__TASK STATEMENT__
Keep the pictures out, please, and set down every record exactly.

** STUDY MATERIAL follows **

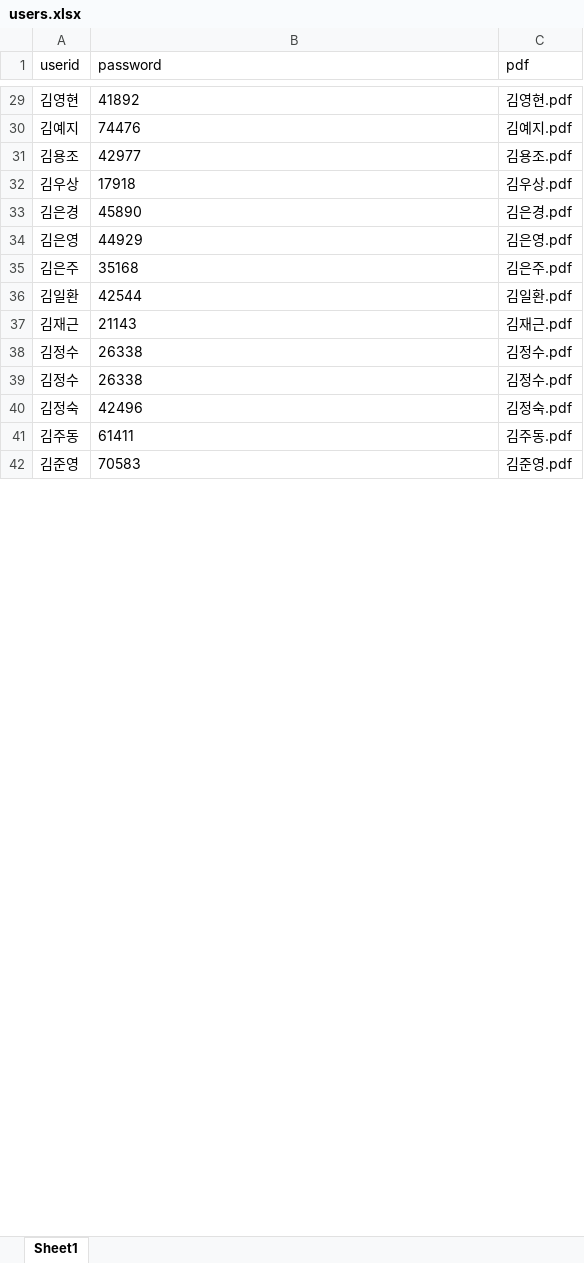
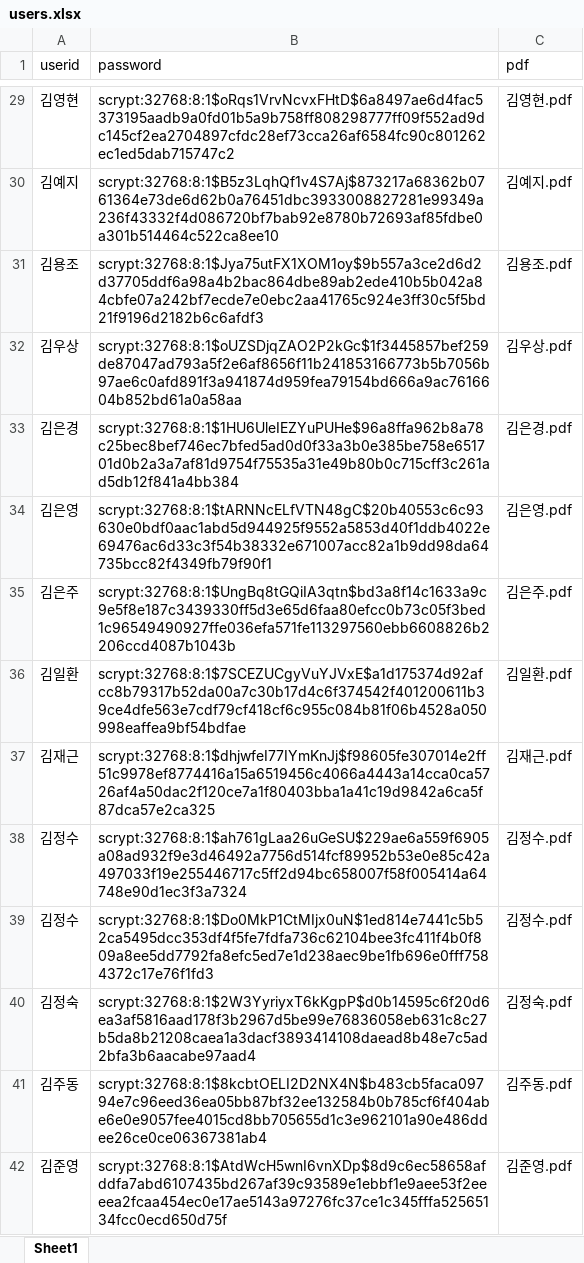
Before and after one commit to smoon0303/pdf-printer, an Excel workbook: users.xlsx, sheet Sheet1, drawn as a sheet; only a part is shown, gaps mark what is left out; values as stored, in another font and other column widths than the file's, no borders; the diff covers the shown part only; the diff names each change by its address in the sheet, - before the commit and + after, or states it on an @@ line.

```diff
--- a/users.xlsx (sheet Sheet1)
+++ b/users.xlsx (sheet Sheet1)
-B29 (password): 41892
+B29 (password): scrypt:32768:8:1$oRqs1VrvNcvxFHtD$6a8497ae6d4fac5373195aadb9a0fd01b5a9b758ff808298777ff09f552ad9dc145cf2ea2704897cfdc28ef73cca26af6584fc90c801262ec1ed5dab715747c2
-B30 (password): 74476
+B30 (password): scrypt:32768:8:1$B5z3LqhQf1v4S7Aj$873217a68362b0761364e73de6d62b0a76451dbc3933008827281e99349a236f43332f4d086720bf7bab92e8780b72693af85fdbe0a301b514464c522ca8ee10
-B31 (password): 42977
+B31 (password): scrypt:32768:8:1$Jya75utFX1XOM1oy$9b557a3ce2d6d2d37705ddf6a98a4b2bac864dbe89ab2ede410b5b042a84cbfe07a242bf7ecde7e0ebc2aa41765c924e3ff30c5f5bd21f9196d2182b6c6afdf3
-B32 (password): 17918
+B32 (password): scrypt:32768:8:1$oUZSDjqZAO2P2kGc$1f3445857bef259de87047ad793a5f2e6af8656f11b241853166773b5b7056b97ae6c0afd891f3a941874d959fea79154bd666a9ac7616604b852bd61a0a58aa
-B33 (password): 45890
+B33 (password): scrypt:32768:8:1$1HU6UleIEZYuPUHe$96a8ffa962b8a78c25bec8bef746ec7bfed5ad0d0f33a3b0e385be758e651701d0b2a3a7af81d9754f75535a31e49b80b0c715cff3c261ad5db12f841a4bb384
-B34 (password): 44929
+B34 (password): scrypt:32768:8:1$tARNNcELfVTN48gC$20b40553c6c93630e0bdf0aac1abd5d944925f9552a5853d40f1ddb4022e69476ac6d33c3f54b38332e671007acc82a1b9dd98da64735bcc82f4349fb79f90f1
-B35 (password): 35168
+B35 (password): scrypt:32768:8:1$UngBq8tGQiIA3qtn$bd3a8f14c1633a9c9e5f8e187c3439330ff5d3e65d6faa80efcc0b73c05f3bed1c96549490927ffe036efa571fe113297560ebb6608826b2206ccd4087b1043b
-B36 (password): 42544
+B36 (password): scrypt:32768:8:1$7SCEZUCgyVuYJVxE$a1d175374d92afcc8b79317b52da00a7c30b17d4c6f374542f401200611b39ce4dfe563e7cdf79cf418cf6c955c084b81f06b4528a050998eaffea9bf54bdfae
-B37 (password): 21143
+B37 (password): scrypt:32768:8:1$dhjwfeI77IYmKnJj$f98605fe307014e2ff51c9978ef8774416a15a6519456c4066a4443a14cca0ca5726af4a50dac2f120ce7a1f80403bba1a41c19d9842a6ca5f87dca57e2ca325
-B38 (password): 26338
+B38 (password): scrypt:32768:8:1$ah761gLaa26uGeSU$229ae6a559f6905a08ad932f9e3d46492a7756d514fcf89952b53e0e85c42a497033f19e255446717c5ff2d94bc658007f58f005414a64748e90d1ec3f3a7324
-B39 (password): 26338
+B39 (password): scrypt:32768:8:1$Do0MkP1CtMIjx0uN$1ed814e7441c5b52ca5495dcc353df4f5fe7fdfa736c62104bee3fc411f4b0f809a8ee5dd7792fa8efc5ed7e1d238aec9be1fb696e0fff7584372c17e76f1fd3
-B40 (password): 42496
+B40 (password): scrypt:32768:8:1$2W3YyriyxT6kKgpP$d0b14595c6f20d6ea3af5816aad178f3b2967d5be99e76836058eb631c8c27b5da8b21208caea1a3dacf3893414108daead8b48e7c5ad2bfa3b6aacabe97aad4
-B41 (password): 61411
+B41 (password): scrypt:32768:8:1$8kcbtOELI2D2NX4N$b483cb5faca09794e7c96eed36ea05bb87bf32ee132584b0b785cf6f404abe6e0e9057fee4015cd8bb705655d1c3e962101a90e486ddee26ce0ce06367381ab4
-B42 (password): 70583
+B42 (password): scrypt:32768:8:1$AtdWcH5wnI6vnXDp$8d9c6ec58658afddfa7abd6107435bd267af39c93589e1ebbf1e9aee53f2eeeea2fcaa454ec0e17ae5143a97276fc37ce1c345fffa52565134fcc0ecd650d75f
```
Also changed, not shown: 1 added row and 134 edited cells elsewhere in this sheet, formulas that keep their value, 6 other files.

** End of STUDY MATERIAL **

__EXPECTED ANSWER__
Before and after one commit to smoon0303/pdf-printer, an Excel workbook: users.xlsx, sheet Sheet1, drawn as a sheet; only a part is shown, gaps mark what is left out; values as stored, in another font and other column widths than the file's, no borders; the diff covers the shown part only; the diff names each change by its address in the sheet, - before the commit and + after, or states it on an @@ line.

```diff
--- a/users.xlsx (sheet Sheet1)
+++ b/users.xlsx (sheet Sheet1)
-B29 (password): 41892
+B29 (password): scrypt:32768:8:1$oRqs1VrvNcvxFHtD$6a8497ae6d4fac5373195aadb9a0fd01b5a9b758ff808298777ff09f552ad9dc145cf2ea2704897cfdc28ef73cca26af6584fc90c801262ec1ed5dab715747c2
-B30 (password): 74476
+B30 (password): scrypt:32768:8:1$B5z3LqhQf1v4S7Aj$873217a68362b0761364e73de6d62b0a76451dbc3933008827281e99349a236f43332f4d086720bf7bab92e8780b72693af85fdbe0a301b514464c522ca8ee10
-B31 (password): 42977
+B31 (password): scrypt:32768:8:1$Jya75utFX1XOM1oy$9b557a3ce2d6d2d37705ddf6a98a4b2bac864dbe89ab2ede410b5b042a84cbfe07a242bf7ecde7e0ebc2aa41765c924e3ff30c5f5bd21f9196d2182b6c6afdf3
-B32 (password): 17918
+B32 (password): scrypt:32768:8:1$oUZSDjqZAO2P2kGc$1f3445857bef259de87047ad793a5f2e6af8656f11b241853166773b5b7056b97ae6c0afd891f3a941874d959fea79154bd666a9ac7616604b852bd61a0a58aa
-B33 (password): 45890
+B33 (password): scrypt:32768:8:1$1HU6UleIEZYuPUHe$96a8ffa962b8a78c25bec8bef746ec7bfed5ad0d0f33a3b0e385be758e651701d0b2a3a7af81d9754f75535a31e49b80b0c715cff3c261ad5db12f841a4bb384
-B34 (password): 44929
+B34 (password): scrypt:32768:8:1$tARNNcELfVTN48gC$20b40553c6c93630e0bdf0aac1abd5d944925f9552a5853d40f1ddb4022e69476ac6d33c3f54b38332e671007acc82a1b9dd98da64735bcc82f4349fb79f90f1
-B35 (password): 35168
+B35 (password): scrypt:32768:8:1$UngBq8tGQiIA3qtn$bd3a8f14c1633a9c9e5f8e187c3439330ff5d3e65d6faa80efcc0b73c05f3bed1c96549490927ffe036efa571fe113297560ebb6608826b2206ccd4087b1043b
-B36 (password): 42544
+B36 (password): scrypt:32768:8:1$7SCEZUCgyVuYJVxE$a1d175374d92afcc8b79317b52da00a7c30b17d4c6f374542f401200611b39ce4dfe563e7cdf79cf418cf6c955c084b81f06b4528a050998eaffea9bf54bdfae
-B37 (password): 21143
+B37 (password): scrypt:32768:8:1$dhjwfeI77IYmKnJj$f98605fe307014e2ff51c9978ef8774416a15a6519456c4066a4443a14cca0ca5726af4a50dac2f120ce7a1f80403bba1a41c19d9842a6ca5f87dca57e2ca325
-B38 (password): 26338
+B38 (password): scrypt:32768:8:1$ah761gLaa26uGeSU$229ae6a559f6905a08ad932f9e3d46492a7756d514fcf89952b53e0e85c42a497033f19e255446717c5ff2d94bc658007f58f005414a64748e90d1ec3f3a7324
-B39 (password): 26338
+B39 (password): scrypt:32768:8:1$Do0MkP1CtMIjx0uN$1ed814e7441c5b52ca5495dcc353df4f5fe7fdfa736c62104bee3fc411f4b0f809a8ee5dd7792fa8efc5ed7e1d238aec9be1fb696e0fff7584372c17e76f1fd3
-B40 (password): 42496
+B40 (password): scrypt:32768:8:1$2W3YyriyxT6kKgpP$d0b14595c6f20d6ea3af5816aad178f3b2967d5be99e76836058eb631c8c27b5da8b21208caea1a3dacf3893414108daead8b48e7c5ad2bfa3b6aacabe97aad4
-B41 (password): 61411
+B41 (password): scrypt:32768:8:1$8kcbtOELI2D2NX4N$b483cb5faca09794e7c96eed36ea05bb87bf32ee132584b0b785cf6f404abe6e0e9057fee4015cd8bb705655d1c3e962101a90e486ddee26ce0ce06367381ab4
-B42 (password): 70583
+B42 (password): scrypt:32768:8:1$AtdWcH5wnI6vnXDp$8d9c6ec58658afddfa7abd6107435bd267af39c93589e1ebbf1e9aee53f2eeeea2fcaa454ec0e17ae5143a97276fc37ce1c345fffa52565134fcc0ecd650d75f
```
Also changed, not shown: 1 added row and 134 edited cells elsewhere in this sheet, formulas that keep their value, 6 other files.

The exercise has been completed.